is both communicate that it's wrong and also communicate
that there are human stakes and that those stakes are not
just millionaires making less millions."
Online movie piracy, while still a relatively small part of overall film piracy, is beginning to grow as internet connections become faster.
Many blockbusters can be found pirated online, sometimes days before the films have even been released in cinemas.
Film studios believe they still have a few years before
internet connections become fast enough to threaten them.
Studios are experimenting with new business
models, including making films available legitimately
online through services such as Movielink.
"We're not sitting on our hands like the music business

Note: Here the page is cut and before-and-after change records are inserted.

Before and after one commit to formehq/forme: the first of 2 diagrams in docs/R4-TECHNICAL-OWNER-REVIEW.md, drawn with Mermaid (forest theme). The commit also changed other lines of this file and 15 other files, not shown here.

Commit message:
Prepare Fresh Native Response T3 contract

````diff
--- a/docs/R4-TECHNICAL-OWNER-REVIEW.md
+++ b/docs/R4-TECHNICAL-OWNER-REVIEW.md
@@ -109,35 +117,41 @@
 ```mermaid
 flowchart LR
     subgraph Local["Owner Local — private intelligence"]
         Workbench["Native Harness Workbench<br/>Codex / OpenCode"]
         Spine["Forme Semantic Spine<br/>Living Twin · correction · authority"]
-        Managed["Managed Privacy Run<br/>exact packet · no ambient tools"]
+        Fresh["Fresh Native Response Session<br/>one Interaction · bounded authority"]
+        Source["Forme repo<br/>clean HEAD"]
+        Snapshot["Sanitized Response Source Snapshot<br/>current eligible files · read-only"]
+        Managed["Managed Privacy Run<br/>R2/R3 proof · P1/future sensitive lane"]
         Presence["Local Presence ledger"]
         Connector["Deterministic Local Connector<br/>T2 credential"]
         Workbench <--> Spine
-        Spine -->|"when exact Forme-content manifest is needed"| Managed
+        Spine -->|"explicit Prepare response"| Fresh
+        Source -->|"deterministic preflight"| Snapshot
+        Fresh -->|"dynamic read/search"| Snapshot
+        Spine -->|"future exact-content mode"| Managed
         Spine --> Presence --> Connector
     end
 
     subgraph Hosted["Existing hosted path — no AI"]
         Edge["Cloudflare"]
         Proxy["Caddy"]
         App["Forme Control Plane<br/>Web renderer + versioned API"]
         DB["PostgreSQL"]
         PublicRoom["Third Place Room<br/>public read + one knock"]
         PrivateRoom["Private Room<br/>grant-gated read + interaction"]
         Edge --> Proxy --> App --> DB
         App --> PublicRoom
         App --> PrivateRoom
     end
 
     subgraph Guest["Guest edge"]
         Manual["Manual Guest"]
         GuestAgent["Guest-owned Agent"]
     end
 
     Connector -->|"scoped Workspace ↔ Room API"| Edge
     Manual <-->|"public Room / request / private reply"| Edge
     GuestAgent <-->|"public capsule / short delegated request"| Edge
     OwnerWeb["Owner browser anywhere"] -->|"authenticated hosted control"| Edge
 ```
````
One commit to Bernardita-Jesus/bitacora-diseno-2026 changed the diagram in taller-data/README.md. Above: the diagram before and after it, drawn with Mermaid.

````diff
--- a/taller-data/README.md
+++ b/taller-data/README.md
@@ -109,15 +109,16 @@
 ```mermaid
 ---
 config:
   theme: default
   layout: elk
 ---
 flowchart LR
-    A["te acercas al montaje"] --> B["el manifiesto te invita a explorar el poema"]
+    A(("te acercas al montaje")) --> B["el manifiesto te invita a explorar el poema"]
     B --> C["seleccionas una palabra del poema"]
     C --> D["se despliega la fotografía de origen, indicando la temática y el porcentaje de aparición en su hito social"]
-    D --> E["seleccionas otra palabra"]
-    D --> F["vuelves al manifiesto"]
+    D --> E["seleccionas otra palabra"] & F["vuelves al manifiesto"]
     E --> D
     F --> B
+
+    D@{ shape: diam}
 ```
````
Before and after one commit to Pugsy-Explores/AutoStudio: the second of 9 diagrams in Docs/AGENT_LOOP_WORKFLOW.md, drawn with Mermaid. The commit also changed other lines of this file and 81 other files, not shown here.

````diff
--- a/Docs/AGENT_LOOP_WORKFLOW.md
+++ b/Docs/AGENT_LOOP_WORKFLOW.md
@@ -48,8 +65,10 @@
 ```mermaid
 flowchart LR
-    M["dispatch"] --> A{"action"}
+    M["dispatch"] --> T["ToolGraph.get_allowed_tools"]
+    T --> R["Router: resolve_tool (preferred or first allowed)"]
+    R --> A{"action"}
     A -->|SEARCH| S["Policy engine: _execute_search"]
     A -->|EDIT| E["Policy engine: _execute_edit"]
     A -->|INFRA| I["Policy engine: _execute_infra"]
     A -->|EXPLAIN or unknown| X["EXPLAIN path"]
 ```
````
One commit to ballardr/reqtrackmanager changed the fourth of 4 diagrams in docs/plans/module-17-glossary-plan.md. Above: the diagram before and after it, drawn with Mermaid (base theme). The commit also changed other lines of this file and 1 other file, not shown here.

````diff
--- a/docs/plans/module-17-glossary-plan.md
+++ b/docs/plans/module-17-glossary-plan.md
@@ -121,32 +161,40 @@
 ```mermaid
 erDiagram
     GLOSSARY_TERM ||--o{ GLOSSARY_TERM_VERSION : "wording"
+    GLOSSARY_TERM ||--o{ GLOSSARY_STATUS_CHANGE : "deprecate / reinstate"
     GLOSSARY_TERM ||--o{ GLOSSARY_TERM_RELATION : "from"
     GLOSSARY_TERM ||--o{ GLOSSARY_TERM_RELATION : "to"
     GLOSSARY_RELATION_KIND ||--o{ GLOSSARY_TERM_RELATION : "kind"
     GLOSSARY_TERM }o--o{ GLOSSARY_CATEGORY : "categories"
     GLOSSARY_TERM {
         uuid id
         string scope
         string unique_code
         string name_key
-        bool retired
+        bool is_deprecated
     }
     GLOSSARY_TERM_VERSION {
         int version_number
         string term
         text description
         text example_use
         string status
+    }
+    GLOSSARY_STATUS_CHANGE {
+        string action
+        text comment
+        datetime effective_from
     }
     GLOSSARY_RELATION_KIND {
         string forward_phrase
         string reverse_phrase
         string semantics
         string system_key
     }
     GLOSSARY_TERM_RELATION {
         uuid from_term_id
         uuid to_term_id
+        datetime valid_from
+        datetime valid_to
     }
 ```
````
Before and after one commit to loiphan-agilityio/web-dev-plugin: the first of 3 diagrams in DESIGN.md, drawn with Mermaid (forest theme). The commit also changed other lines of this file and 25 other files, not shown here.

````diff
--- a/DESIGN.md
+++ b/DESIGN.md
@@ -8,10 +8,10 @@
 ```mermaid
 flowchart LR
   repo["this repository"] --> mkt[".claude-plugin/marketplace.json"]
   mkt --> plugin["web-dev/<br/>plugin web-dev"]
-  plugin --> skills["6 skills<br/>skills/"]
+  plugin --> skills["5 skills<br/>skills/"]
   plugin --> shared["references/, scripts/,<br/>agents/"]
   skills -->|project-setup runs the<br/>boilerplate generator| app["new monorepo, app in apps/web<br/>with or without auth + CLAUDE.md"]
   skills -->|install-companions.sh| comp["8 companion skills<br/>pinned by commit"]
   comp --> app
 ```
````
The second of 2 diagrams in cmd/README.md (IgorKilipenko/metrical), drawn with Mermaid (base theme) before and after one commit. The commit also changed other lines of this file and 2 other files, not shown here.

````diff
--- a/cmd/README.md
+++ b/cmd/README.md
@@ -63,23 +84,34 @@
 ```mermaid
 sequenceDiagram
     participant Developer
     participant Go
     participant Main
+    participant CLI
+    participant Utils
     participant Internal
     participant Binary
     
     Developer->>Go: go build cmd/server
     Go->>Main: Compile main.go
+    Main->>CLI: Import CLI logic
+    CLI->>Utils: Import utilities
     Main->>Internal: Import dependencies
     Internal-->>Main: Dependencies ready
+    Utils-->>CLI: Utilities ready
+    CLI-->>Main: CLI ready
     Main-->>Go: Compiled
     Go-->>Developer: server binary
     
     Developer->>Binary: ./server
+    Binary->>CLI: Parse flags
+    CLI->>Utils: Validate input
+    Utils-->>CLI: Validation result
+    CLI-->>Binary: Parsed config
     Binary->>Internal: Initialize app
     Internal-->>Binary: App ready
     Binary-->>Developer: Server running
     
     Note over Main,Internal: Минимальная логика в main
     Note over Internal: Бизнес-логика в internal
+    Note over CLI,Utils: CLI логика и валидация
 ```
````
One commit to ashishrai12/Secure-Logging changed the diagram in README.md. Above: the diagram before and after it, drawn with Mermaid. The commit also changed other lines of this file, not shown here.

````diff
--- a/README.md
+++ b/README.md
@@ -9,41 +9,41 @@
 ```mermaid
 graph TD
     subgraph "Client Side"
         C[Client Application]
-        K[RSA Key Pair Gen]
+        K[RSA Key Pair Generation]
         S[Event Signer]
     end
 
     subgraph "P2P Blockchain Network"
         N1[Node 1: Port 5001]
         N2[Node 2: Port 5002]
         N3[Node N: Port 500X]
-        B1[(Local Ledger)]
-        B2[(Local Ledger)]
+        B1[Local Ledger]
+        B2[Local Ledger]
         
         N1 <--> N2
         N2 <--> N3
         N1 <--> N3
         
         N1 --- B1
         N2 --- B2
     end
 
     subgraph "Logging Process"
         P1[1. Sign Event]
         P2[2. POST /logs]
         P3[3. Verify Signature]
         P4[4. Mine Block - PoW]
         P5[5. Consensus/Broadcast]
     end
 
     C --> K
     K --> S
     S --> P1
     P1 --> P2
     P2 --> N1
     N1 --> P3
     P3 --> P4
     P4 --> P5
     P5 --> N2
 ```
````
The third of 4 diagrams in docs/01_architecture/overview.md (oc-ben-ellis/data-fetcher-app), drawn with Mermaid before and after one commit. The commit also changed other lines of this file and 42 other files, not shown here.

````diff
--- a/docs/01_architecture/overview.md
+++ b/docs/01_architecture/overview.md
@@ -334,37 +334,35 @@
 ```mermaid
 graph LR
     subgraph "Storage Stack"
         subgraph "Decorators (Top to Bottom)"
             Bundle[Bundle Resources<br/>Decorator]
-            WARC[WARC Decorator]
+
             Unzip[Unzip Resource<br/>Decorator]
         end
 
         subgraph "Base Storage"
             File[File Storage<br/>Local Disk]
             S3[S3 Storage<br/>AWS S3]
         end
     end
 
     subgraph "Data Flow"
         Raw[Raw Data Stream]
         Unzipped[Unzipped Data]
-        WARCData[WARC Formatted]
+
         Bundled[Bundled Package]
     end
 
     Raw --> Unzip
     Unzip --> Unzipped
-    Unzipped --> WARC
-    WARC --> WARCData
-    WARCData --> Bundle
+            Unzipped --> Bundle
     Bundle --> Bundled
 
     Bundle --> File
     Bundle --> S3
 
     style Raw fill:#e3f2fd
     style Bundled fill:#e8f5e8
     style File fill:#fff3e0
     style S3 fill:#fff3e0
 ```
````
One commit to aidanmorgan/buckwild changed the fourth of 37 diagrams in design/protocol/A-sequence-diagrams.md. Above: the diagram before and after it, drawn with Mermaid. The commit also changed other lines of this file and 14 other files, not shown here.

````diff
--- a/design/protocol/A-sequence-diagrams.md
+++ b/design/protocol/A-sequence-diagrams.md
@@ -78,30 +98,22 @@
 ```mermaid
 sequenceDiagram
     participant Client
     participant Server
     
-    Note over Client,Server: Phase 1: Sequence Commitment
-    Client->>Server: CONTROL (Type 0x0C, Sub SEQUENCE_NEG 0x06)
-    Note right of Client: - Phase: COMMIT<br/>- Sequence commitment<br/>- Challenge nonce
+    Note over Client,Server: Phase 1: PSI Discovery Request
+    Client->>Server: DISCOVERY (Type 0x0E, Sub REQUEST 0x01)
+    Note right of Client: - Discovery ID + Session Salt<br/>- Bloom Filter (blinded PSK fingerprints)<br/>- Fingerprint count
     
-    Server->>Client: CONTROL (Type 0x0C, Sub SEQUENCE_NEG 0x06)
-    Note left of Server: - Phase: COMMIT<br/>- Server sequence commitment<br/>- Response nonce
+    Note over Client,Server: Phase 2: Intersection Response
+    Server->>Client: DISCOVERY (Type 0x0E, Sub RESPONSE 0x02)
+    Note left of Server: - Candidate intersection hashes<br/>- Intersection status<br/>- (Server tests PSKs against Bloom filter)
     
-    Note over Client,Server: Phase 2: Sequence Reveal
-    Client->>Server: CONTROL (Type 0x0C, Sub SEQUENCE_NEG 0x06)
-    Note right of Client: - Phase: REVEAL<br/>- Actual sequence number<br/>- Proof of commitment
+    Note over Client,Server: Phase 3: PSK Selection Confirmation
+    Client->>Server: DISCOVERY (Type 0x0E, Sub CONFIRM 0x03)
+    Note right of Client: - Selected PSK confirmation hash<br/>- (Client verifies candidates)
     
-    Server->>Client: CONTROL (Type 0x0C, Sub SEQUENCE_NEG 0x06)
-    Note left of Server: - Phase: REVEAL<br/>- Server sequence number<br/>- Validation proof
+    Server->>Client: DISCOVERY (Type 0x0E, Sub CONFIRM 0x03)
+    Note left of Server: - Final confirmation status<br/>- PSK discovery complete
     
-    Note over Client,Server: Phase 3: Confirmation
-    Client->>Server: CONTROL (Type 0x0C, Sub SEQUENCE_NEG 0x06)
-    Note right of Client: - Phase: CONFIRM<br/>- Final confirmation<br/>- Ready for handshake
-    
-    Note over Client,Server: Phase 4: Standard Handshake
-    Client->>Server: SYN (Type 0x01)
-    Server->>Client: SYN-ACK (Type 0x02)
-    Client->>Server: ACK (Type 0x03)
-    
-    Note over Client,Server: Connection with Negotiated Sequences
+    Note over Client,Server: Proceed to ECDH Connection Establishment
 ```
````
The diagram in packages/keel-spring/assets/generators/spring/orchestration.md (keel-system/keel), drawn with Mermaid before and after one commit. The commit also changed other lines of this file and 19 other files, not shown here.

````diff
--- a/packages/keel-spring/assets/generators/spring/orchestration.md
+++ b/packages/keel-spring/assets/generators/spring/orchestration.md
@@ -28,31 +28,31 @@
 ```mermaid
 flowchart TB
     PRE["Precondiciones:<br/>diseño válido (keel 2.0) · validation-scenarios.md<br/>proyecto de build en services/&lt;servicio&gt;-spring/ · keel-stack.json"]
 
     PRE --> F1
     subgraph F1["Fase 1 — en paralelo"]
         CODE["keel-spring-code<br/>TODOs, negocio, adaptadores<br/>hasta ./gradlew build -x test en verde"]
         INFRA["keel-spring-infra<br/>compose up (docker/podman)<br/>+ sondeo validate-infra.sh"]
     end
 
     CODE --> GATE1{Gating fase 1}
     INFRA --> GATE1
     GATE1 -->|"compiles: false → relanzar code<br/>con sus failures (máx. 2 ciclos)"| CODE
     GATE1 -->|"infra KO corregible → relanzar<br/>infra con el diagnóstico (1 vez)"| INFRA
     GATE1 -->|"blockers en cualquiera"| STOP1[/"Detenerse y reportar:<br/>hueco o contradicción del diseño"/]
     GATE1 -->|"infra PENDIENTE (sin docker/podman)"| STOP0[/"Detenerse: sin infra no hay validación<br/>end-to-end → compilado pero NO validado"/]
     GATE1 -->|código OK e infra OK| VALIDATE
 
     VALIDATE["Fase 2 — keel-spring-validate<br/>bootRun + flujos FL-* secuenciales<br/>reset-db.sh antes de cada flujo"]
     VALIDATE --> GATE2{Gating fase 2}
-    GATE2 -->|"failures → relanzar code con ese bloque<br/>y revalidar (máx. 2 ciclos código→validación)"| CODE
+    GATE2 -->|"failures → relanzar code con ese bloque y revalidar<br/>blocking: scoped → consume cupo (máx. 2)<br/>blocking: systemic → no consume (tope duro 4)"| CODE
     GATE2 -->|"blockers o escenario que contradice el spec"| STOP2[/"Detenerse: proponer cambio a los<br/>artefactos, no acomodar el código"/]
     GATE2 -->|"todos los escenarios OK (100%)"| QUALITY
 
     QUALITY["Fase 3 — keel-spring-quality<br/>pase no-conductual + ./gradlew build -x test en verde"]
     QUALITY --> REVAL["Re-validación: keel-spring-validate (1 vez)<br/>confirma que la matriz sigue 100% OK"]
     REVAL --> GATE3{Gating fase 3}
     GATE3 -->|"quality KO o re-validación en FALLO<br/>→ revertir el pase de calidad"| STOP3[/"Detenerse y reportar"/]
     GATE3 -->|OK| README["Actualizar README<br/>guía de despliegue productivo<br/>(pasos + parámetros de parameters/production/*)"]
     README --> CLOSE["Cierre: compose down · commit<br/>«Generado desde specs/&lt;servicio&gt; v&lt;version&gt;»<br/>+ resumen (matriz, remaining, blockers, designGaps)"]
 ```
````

did," Mr Chernin said.
"It may just be that consumers aren't quite ready yet to
turn to the internet for movies," said Fred von Lohmann, a
lawyer for the Electronic Frontier Foundation.
"But when they are, the answer will be to offer them a compelling
legitimate alternative, not telling them to behave
themselves," he added.
The 30-second television advert will have its first run
Thursday night on all the main TV networks.
The first of several trailers will begin
running Friday in most major cinema chains around the
The first trailer features David Goldstein, a set painter
who says that piracy hurts him more than film industry
Each ad ends with the tag line: "Movies.
They're worth it."
The campaign will also include a website that outlines
the implications of illegal downloading as well as
the legal and practical consequences.
"Taking something that doesn't belong to you is wrong,"
said Jack Valenti, president of the MPAA.
"It's in the
long term interest of people to understand there is no free